|Possible increase of Hessian flies due to more available moisture during August?September. The infestation is larger on susceptible varieties compared to resistant ones.||Avoid early planting. Plant at the recommended time. Plant resistant varieties. Avoid planting wheat after wheat. More intense scouting needed.|
|Increased populations of Hessian flies because warmer conditions during this period promotes their reproduction.||As mentioned above|
|Increased populations of aphids||Extra scouting is needed.|
|Winter grain mites may possibly be worse.||Extra scouting is needed for this insect pest.|
Seasonal Climate Variability Affecting Wheat Production in Alabama
- The ocean-atmospheric phenomenon associated with unusually warm water that occasionally forms across the tropical eastern and central Pacific is referred to as the El Niño
- The La Niña phase is characterized by cooler than average sea surface temperatures across the same region.
- The phenomenon associated with close-to-average sea surface temperature in this region is referred to as the Neutral
- El Niño, La Niña, and Neutral are the three phases of ENSO (El Niño-Southern Oscillation). In Alabama, ENSO affects rainfall and temperature mainly during fall, winter, and spring
- In El Niño phase years, the southern part of Alabama is wetter and cooler than average condition during winter, whereas the northern part is drier and The conditions are just opposite in a La Niña phase year.
- Among the ENSO phases, La Niña results in the highest wheat yields in the northern part of the state, whereas El Niño tends to produce most in the mid-southern part (Figure 1). Of all phases, the neutral phase yields are the largest in the southern and mid-northern parts.

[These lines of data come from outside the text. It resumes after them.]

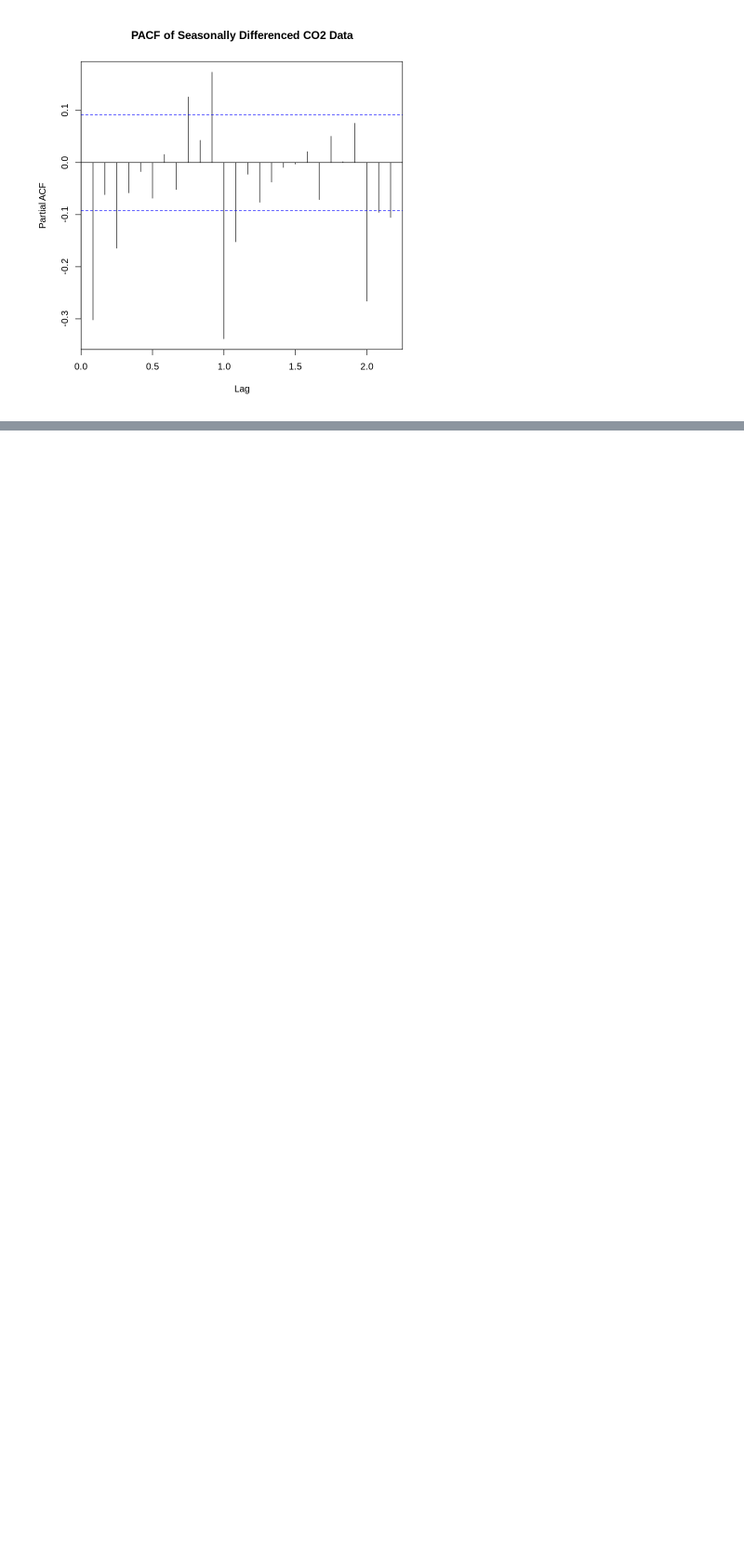
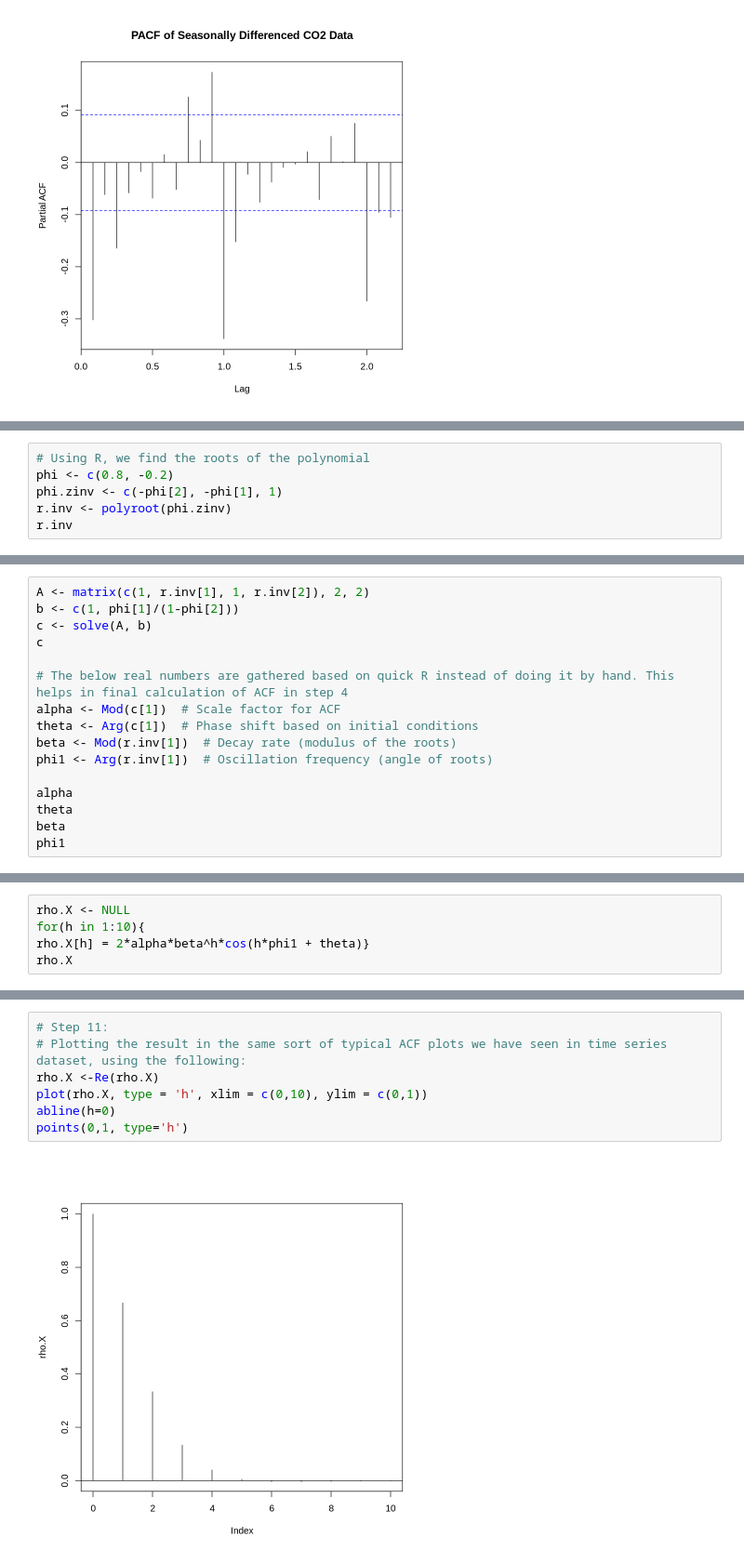
Before and after one commit to venkatanadikatla/pytorch, a Jupyter notebook: Manually_Graded_Assignment_1.ipynb, the cells around one changed output, grey strips where cells are left out. Shown: that part at 93% size. Cells and saved outputs as stored; diff of their text form; blank space fills up the shorter version.

```diff
--- a/Manually_Graded_Assignment_1.ipynb
+++ b/Manually_Graded_Assignment_1.ipynb
@@ -220,0 +226,6 @@ print(rho_X)
+# %%
+# Using R, we find the roots of the polynomial
+phi <- c(0.8, -0.2)
+phi.zinv <- c(-phi[2], -phi[1], 1)
+r.inv <- polyroot(phi.zinv)
+r.inv
@@ -220,0 +259,16 @@ print(rho_X)
+# %%
+A <- matrix(c(1, r.inv[1], 1, r.inv[2]), 2, 2)
+b <- c(1, phi[1]/(1-phi[2]))
+c <- solve(A, b)
+c
+
+# The below real numbers are gathered based on quick R instead of doing it by hand. This helps in final calculation of ACF in step 4
+alpha <- Mod(c[1])  # Scale factor for ACF
+theta <- Arg(c[1])  # Phase shift based on initial conditions
+beta <- Mod(r.inv[1])  # Decay rate (modulus of the roots)
+phi1 <- Arg(r.inv[1])  # Oscillation frequency (angle of roots)
+
+alpha
+theta
+beta
+phi1
@@ -220,0 +297,5 @@ print(rho_X)
+# %%
+rho.X <- NULL
+for(h in 1:10){
+rho.X[h] = 2*alpha*beta^h*cos(h*phi1 + theta)}
+rho.X
@@ -220,0 +316,9 @@ print(rho_X)
+# %%
+# Step 11:
+# Plotting the result in the same sort of typical ACF plots we have seen in time series dataset, using the following:
+rho.X <-Re(rho.X)
+plot(rho.X, type = 'h', xlim = c(0,10), ylim = c(0,1))
+abline(h=0)
+points(0,1, type='h')
+# %% [output]
+[figure, added]
```
Also changed, not shown: parts of 44 cells of this notebook.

La Niña produces more yields than El Niño in the northern part, whereas El Niño produces more yields than La Niña in the central and southern locations.
- Yield losses associated with delayed planting are high in La Niña phase years, moderate in Neutral phase years, and low in El Niño phase
- In a wetter season, the anaerobic condition in soil due to water logging may reduce root growth and result in nitrogen and phosphorus deficiency.
- Temperature and precipitation are key weather variables determining growth, development, and yield of Due to lower temperatures during growing season, El Niño phase years generally result in larger yields. La Niña phase years, in contrast, have smaller yields due to higher temperatures during the season. Higher temperatures lead to shorter growing season, shorter grain-filling period, lack of vernalization, and increased leaf senescence. Higher temperatures in February, however, are beneficial due to an enhancement of early development, following vernalization.